Some rotation sites are "honest brokers" in that there is a lot of teaching built into the schedule, and you will get a fair deal just by showing up and working hard, without every being forced to haggle for your enlightenment. (Enlightenment which you are also paying the yearly equivenlent of a luxury sedan to attain.)

At other places, it becomes painfully obvious that med students are nothing more than calculated components of somebody's business plan, and that the plan doesn't include teaching those white coat wearing revenue generators much of anything.

A student who takes a totally negative attitude toward scutwork is headed for trouble and disappointment. It is a simple fact of life that somebody has to copy down lab results, make calls to welfare agencies, and sometimes, lift huge patients on and off stinky bedpans.

I actually don't mind doing these things, most of the time. I've been a patient my fair share of times, and I know that when you are on your back and helpless, the last thing you want to deal with is a resentful, snarling medical staff. When this personal logic fails, I try to remind myself that the huge person who has to be lifted off the bedpan is probably somebody's grandmother. (Although my grandmother is not huge and stinky, if she were, I'd still want somebody taking good care of her, and not be giving her a lot of attitude about it. )

When even that fails, I corner the local resident (in the nicest way possible...yeah right) and subtly remind them that in exchange for the amount of grief I am taking off their hands, I should be getting some amount of teaching in exchange. Most of places and most residents do allow for some degree of negotiation regarding the balance between indentured servitude and learning.

As for my friend, who got an earful that she was not expecting, she had the good/bad/random luck to tap me on the shoulder on a day where all remnants of my (not too diplomatic on the best of days) conversational tact had been fully eroded.
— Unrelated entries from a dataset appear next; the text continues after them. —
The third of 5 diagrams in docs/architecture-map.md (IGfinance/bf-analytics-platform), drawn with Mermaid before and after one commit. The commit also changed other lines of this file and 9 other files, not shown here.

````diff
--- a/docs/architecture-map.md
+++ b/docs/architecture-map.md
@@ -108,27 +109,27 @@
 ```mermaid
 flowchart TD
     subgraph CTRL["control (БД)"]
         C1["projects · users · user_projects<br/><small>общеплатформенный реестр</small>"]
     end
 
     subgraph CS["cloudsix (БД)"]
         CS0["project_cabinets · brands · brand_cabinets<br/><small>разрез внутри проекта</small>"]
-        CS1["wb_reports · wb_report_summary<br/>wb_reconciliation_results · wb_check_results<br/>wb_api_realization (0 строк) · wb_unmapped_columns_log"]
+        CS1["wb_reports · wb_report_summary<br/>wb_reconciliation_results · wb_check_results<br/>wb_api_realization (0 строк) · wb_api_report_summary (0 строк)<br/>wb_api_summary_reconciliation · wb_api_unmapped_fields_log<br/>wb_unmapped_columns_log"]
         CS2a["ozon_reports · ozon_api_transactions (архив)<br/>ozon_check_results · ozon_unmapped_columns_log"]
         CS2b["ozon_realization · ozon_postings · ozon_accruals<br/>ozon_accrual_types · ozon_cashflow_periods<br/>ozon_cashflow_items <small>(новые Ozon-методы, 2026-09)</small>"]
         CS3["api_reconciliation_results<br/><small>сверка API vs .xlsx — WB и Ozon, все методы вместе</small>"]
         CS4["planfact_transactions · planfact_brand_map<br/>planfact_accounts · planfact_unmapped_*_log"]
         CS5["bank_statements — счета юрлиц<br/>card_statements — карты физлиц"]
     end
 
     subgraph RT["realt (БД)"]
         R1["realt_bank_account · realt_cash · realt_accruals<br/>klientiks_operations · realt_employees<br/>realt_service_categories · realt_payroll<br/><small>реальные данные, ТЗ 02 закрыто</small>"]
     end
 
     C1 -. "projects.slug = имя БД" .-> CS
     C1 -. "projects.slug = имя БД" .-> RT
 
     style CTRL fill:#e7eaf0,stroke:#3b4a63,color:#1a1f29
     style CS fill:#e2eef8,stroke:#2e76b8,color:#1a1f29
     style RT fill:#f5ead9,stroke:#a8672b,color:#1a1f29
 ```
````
So regarding Hospital X, what I had not even admitted to myself just came flying out: they took advantage of me, and of all the other students who rotate through there.

They make cavegirl mad, and cavegirl not forget...